NFL: No timetable for Andrew Luck

Andrew Luck of the Indianapolis Colts, three months removed from shoulder surgery, showed up for opening day of offseason workouts looking fit, trim and minus the sling he'd been wearing to protect his right arm but unsure of when he'll start throwing passes.

The hope is that the quarterback, who has endured two consecutive injury-plagued seasons and acknowledged Monday for the first time that his physical woes began in Week 3 of the 2015 season, will be sound enough to return to action for the start of training camp.


"There were times when, yeah, you play through pain, and there are times when you feel great. I've played through pain every year," Luck said. "It was a little different beast (last year) in that my practice schedule was different and altered. And there were times during the year where I would get hit in an awkward way, and it would hurt."

Until Luck is ready to go, Scott Tolzien and Stephen Morris will run plays. They are the only other quarterbacks on Indy's roster.


The Carolina Panthers made sure that Kawann Short's contract situation wasn't going to end the same way Josh Norman's did a year ago, signing their franchise player to a five-year contract extension that will keep the Pro Bowl defensive tackle with the team through the 2021 season. The deal is worth $80 million, according to a person familiar with the negotiations.

Last year, the Panthers placed the franchise tag on Norman, an All-Pro cornerback, only to later rescind the offer after being unable to reach terms on a contract extension. Norman became a free agent and signed a blockbuster deal a few days later with a Washington Redskins.


A former NFL agent pleaded guilty in Hillsborough, N.C., to violating North Carolina's sports agent law by providing thousands of dollars in improper benefits to three former Tar Heels football players to entice them into signing contracts with him.

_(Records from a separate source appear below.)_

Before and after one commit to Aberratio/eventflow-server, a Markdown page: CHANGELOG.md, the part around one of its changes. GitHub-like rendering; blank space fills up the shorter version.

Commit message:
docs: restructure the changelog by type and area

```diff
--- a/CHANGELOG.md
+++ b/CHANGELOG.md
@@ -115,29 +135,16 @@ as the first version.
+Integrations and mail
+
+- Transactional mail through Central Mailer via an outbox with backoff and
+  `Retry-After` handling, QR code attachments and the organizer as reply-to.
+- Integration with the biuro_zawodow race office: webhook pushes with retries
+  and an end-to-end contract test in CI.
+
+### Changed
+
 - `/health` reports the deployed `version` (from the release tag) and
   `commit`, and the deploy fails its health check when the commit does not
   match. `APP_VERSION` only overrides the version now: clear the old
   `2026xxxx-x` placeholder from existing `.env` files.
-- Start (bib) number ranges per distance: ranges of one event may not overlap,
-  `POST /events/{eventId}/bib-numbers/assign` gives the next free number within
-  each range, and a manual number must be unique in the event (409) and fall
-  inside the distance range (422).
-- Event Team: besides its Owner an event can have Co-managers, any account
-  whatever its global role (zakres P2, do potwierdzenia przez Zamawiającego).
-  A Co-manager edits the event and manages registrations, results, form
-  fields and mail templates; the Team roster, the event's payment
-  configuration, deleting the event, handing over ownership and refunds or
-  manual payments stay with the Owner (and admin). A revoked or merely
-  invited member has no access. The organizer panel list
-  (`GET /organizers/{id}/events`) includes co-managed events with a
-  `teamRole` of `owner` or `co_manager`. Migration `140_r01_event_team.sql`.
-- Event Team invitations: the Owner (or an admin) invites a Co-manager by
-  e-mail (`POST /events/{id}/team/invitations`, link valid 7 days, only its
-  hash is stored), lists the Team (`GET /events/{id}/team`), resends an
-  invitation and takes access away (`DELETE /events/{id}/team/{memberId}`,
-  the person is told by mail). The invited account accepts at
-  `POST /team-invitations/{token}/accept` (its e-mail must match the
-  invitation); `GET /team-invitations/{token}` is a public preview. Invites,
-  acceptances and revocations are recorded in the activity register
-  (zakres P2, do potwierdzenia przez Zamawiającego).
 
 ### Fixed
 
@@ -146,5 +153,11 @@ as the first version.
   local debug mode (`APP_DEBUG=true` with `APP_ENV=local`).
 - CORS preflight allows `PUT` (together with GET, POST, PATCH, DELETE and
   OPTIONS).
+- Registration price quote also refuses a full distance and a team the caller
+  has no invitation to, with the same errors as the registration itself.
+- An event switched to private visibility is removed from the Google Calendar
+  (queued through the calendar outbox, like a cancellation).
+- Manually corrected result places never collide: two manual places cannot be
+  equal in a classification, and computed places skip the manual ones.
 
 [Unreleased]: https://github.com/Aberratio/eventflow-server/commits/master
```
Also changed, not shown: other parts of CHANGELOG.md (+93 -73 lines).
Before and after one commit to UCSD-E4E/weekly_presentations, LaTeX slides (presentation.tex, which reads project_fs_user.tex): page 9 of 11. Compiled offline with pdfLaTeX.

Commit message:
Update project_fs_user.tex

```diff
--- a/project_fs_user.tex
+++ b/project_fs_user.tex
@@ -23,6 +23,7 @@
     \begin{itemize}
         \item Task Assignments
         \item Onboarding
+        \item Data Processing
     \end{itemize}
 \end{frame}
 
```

Terry Watson, 43, of Marietta, Ga., entered his plea in a deal to resolve 31/2-year-old felony charges. Watson received 30 months of probation and a $5,000 fine, while Judge Graham Shirley issued a suspended jail sentence of six to eight months.